Carbon Monoxide (from USDA’s Help Yourself to a Healthy Home)

Never use charcoal grills or run engines inside your home, garage, or basement even for a short time.  Charcoal grills and small gasoline engines make a lot of carbon monoxide.  Even opening all the windows and doors will not give you enough fresh air to prevent CO poisoning.

Never warm up a vehicle inside the garage.  Warming up your car, truck, or motorcycle on a cold day for just a couple of minutes (even with the garage door open) can make enough CO to make you sick.  Start lawn mowers, snow blowers, and other yard equipment outdoors.

Have a licensed heating contractor check your furnace, chimneys, and other sources of CO every fall to make sure everything is okay.  Make sure the contractor uses a tool that measures CO.  To get harmful gases out of a home, many heating appliances have chimneys.  (Chimneys on gas appliances are called vents).  The chimney carries CO and other gases from the appliance outdoors.  If your appliances and vents are working right, there should be little CO in your home.  If you rent, ask your landlord to have the heating system checked.

Make sure chimneys are in good shape  –  clean and working right.  Have your chimney, wood-burning fireplace, or woodstove swept every year.  Burning wood nearly always makes a lot of CO.  It is very important that all the smoke goes out the chimney.

If you use unvented kerosene or gas heaters or a vent-free gas fireplace, follow instructions carefully and always open a window for fresh air.  Do not use them while sleeping.

Put carbon monoxide alarms near each sleeping area and on each floor of your home.  (Older models are called carbon monoxide detectors.)  You can find them at your local hardware, discount, outlet, or building supply store for $20 to $50.

Never use the kitchen stove or oven to heat your home.

Always turn on the kitchen exhaust fan when using a nonelectric oven or range top.

Have the kitchen range top fixed before using it if the flames burn orange or yellow.

Don’t use a smoking fireplace.

If someone in your family shows signs of CO poisoning, or if a CO alarm goes off:
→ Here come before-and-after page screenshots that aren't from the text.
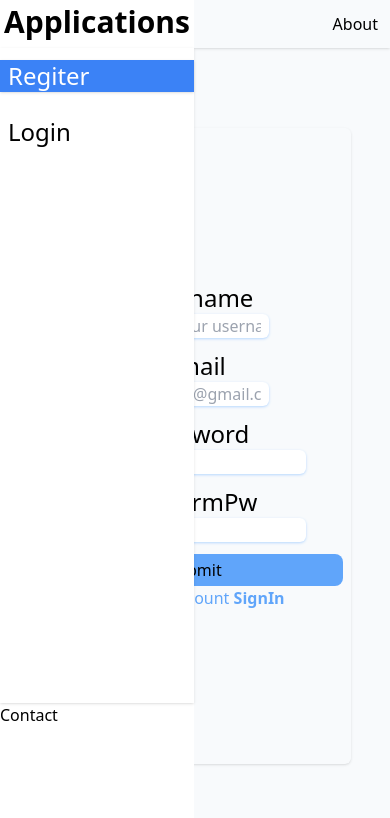
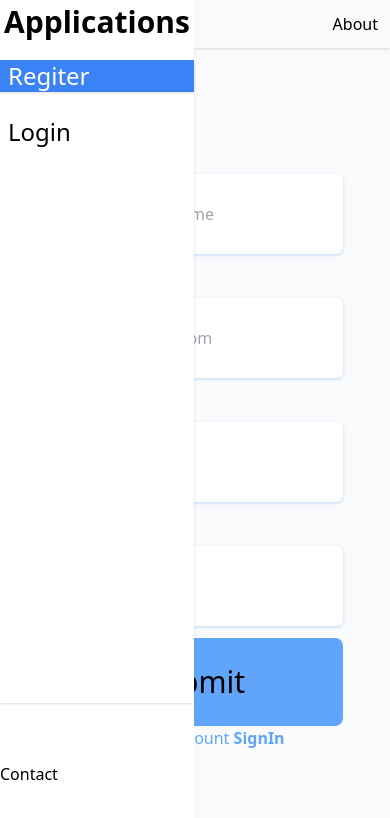
Before and after one commit to teiderrems/applications, a Next.js app: page /register in a window 390 px wide. Shown: the top 818 px of the page. Built offline with nearby package versions, Linux system fonts and the light colour scheme.

Commit message:
update style

```diff
--- a/next.config.mjs
+++ b/next.config.mjs
@@ -1,6 +1,6 @@
 /** @type {import('next').NextConfig} */
 const nextConfig = {
-
+    output: 'export',
 };
 
 export default nextConfig;
--- a/src/app/components/Footer.tsx
+++ b/src/app/components/Footer.tsx
@@ -2,6 +2,6 @@ import React from 'react'
 
 export default function Footer() {
   return (
-    <footer className='flex flex-col h-1/6 justify-self-end'>Contact</footer>
+    <footer className='flex flex-col h-1/6 justify-self-end justify-center'>Contact</footer>
   )
 }
--- a/src/app/components/Header.tsx
+++ b/src/app/components/Header.tsx
@@ -1,11 +1,11 @@
 "use client"
 import Link from "next/link";
 import { usePathname, useRouter } from "next/navigation";
-import { useEffect } from "react";
+import { useEffect, useState } from "react";
 
 export default function Header() {
     const pathname=usePathname();
-
+    const [token,setToken]=useState<string>('');
     const router=useRouter();
     const LogOut=()=>{
       localStorage.removeItem("token");
@@ -15,11 +15,15 @@ export default function Header() {
         return pathname.split('/').join('>');
     }
 
+    useEffect(()=>{
+      setToken(localStorage.getItem("token") as string);
+    },[setToken,token])
+
   return (
     <div className="flex flex-row h-12 justify-between items-center  w-full shadow">
         <span className=" capitalize">{getPath()}</span>
         {
-          localStorage.getItem("token")?<button onClick={LogOut} className="about">LogOut</button>:<Link href="/about" className="about">About</Link>
+          token?<button onClick={LogOut} className="about">LogOut</button>:<Link href="/about" className="about">About</Link>
         }
     </div>
   )
--- a/src/app/global-error.tsx
+++ /dev/null
@@ -1,18 +0,0 @@
-'use client'
-
-export default function GlobalError({
-  error,
-  reset,
-}: {
-  error: Error & { digest?: string }
-  reset: () => void
-}) {
-  return (
-    <html>
-      <body>
-        <h2>Something went wrong!</h2>
-        <button onClick={() => reset()}>Try again</button>
-      </body>
-    </html>
-  )
-}
--- a/src/app/globals.css
+++ b/src/app/globals.css
@@ -21,9 +21,17 @@ body {
 }
 
 .form-group{
-  @apply w-full h-14 md:justify-between flex md:flex-row flex-col items-center
+  @apply w-full h-28 md:h-14 md:justify-between flex md:flex-row flex-col items-center
 }
 
 .form-input{
-  @apply rounded-md shadow px-2  md:w-3/4 h-3/4 w-1/2 focus:shadow-inner shadow-blue-200
+  @apply rounded-md shadow px-2 w-full  md:w-3/4 md:h-3/4 h-full focus:shadow-inner shadow-blue-200
 }
+
+label{
+  @apply text-justify md:w-1/4 w-full
+}
+
+.btn-submit{
+  @apply md:w-1/5 text-3xl w-full self-start rounded-lg bg-blue-400 md:h-3/4 h-full
+}
--- a/src/app/login/page.tsx
+++ b/src/app/login/page.tsx
@@ -20,9 +20,9 @@ export default function Login() {
 
   const [SingIn, { isError, isLoading, isSuccess, data }] = useLoginMutation();
 
-  const HandleSubmit = async(e: React.FormEvent) => {
+  const HandleSubmit = (e: React.FormEvent) => {
     e.preventDefault();
-    await SingIn({ Username: user.Username, Password: user.Password });
+    SingIn({ Username: user.Username, Password: user.Password });
     if (isSuccess) {
       localStorage.setItem("token",data.token);
       if (query.get("ReturnUrl")!=null) {
@@ -36,7 +36,7 @@ export default function Login() {
 
   return (
     <div className="flex flex-1 flex-col justify-center h-full  items-center">
-      <form action="" onSubmit={HandleSubmit} className="w-3/5 h-3/5 flex space-y-6 rounded-md shadow px-2 flex-col justify-center">
+      <form action="" onSubmit={HandleSubmit} className="md:w-3/5 w-4/5 h-4/5 space-y-3 flex px-2 flex-col justify-center">
         {isError && (<span className="text-red-400 text-center w-full block">Something wrong {data}</span>)}
         <div className="form-group">
           <label htmlFor="Username" className="text-2xl">Username</label>
@@ -49,9 +49,9 @@ export default function Login() {
         {
           user.Password!=""&&(!user.Password.match("[a-zA-Z]+[a-zA-Z0-9]+[;?,@]"))&&<p className="text-red-400 text-wrap">Password must contain at least 8 characters with a mixture of uppercase, lowercase, numbers with at least one character among</p>
         }
-        <div className="w-full justify-between flex h-14 md:flex-row flex-col items-center">
-          <button className="md:w-1/5 w-full self-start rounded-lg bg-blue-400 h-3/4" type="submit">Submit</button>
-          <Link href="/user" className="text-blue-400 hover:underline">You do not have acount <strong>SignUp</strong></Link>
+        <div className="w-full justify-between flex md:h-14 h-28 md:flex-row flex-col items-center">
+          <button className="btn-submit" type="submit">Submit</button>
+          <Link href="/register" className="text-blue-400 hover:underline">You do not have acount <strong>SignUp</strong></Link>
         </div>
       </form>
     </div>
--- a/src/app/register/page.tsx
+++ b/src/app/register/page.tsx
@@ -31,7 +31,7 @@ export default function Register() {
 
   return (
     <div className="flex flex-1 flex-col justify-center h-full items-center">
-        <form action="" onSubmit={HandleSubmit} className="md:w-3/5 w-4/5 h-4/5 space-y-3 flex rounded-md shadow px-2 flex-col justify-center">
+        <form action="" onSubmit={HandleSubmit} className="md:w-3/5 w-4/5 h-4/5 space-y-3 flex px-2 flex-col justify-center">
             {isError&&(<span className="text-red-400 text-center w-full block">{JSON.stringify(error)}</span>)}
             <div className="form-group">
                 <label htmlFor="Username" className="text-2xl">Username</label>
@@ -43,21 +43,21 @@ export default function Register() {
             </div>
             <div className="form-group">
                 <label htmlFor="Password" className="text-2xl">Password</label>
-                <input type="password" id="Password" required min={8} pattern="[A-Za-z0-9]+[A-Za-z]+[0-9]+[;:/!]" onChange={(e)=>{setUser({...user,Password:e.target.value})}} className="rounded-md shadow  w-3/4 h-3/4 focus:shadow-inner shadow-blue-200" />
+                <input type="password" id="Password" required min={8} pattern="[A-Za-z0-9]+[A-Za-z]+[0-9]+[;:/!]" onChange={(e)=>{setUser({...user,Password:e.target.value})}} className="form-input" />
             </div>
             {
                 user.Password!=""&&(!user.Password.match("[a-zA-Z]+[a-zA-Z0-9]+[;?,@]"))&&<p className="text-red-400 text-wrap">Password must contain at least 8 characters with a mixture of uppercase, lowercase, numbers with at least one character among</p>
             }
             <div className="form-group">
                 <label htmlFor="ConfirmPw" className="text-2xl">ConfirmPw</label>
-                <input type="password" id="ConfirmPw" required onChange={(e)=>{setUser({...user,ConfirmPassword:e.target.value})}} className="rounded-md shadow  w-3/4 h-3/4 focus:shadow-inner shadow-blue-200" />
+                <input type="password" id="ConfirmPw" required onChange={(e)=>{setUser({...user,ConfirmPassword:e.target.value})}} className="form-input" />
             </div>
             {
                 user.Password!=""&&user.ConfirmPassword!=""&&user.ConfirmPassword!=user.Password&&<p className="text-red-400">ConfirmPassword must be equal to Password</p>
             }
-            <div className="w-full justify-between flex h-14 md:flex-row flex-col items-center">
-                <button className="md:w-1/5 w-full rounded-lg self-start bg-blue-400 h-3/4" type="submit">Submit</button>
-                <Link href="/user/auth" className="text-blue-400 hover:underline">You have acount <strong>SignIn</strong></Link>
+            <div className="w-full justify-between flex  md:h-14 h-28 md:flex-row flex-col items-center">
+                <button className="btn-submit" type="submit">Submit</button>
+                <Link href="/login" className="text-blue-400 hover:underline">You have acount <strong>SignIn</strong></Link>
             </div>
         </form>
     </div>
```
  • Get outside right away.
  • Call 911 or your local emergency number from a phone outside your home.
  • See a doctor or nurse right away.  See a doctor or nurse even if you feel better after breathing fresh air.  They can check your blood and breath for CO and tell if you need more medical care.
  • Treat all alarm soundings as emergencies.  Never ignore an alarm sounding.
  • Have your home checked out by a qualified heating or appliance contractor.
  • Don’t go back home until all problems have been found and fixed.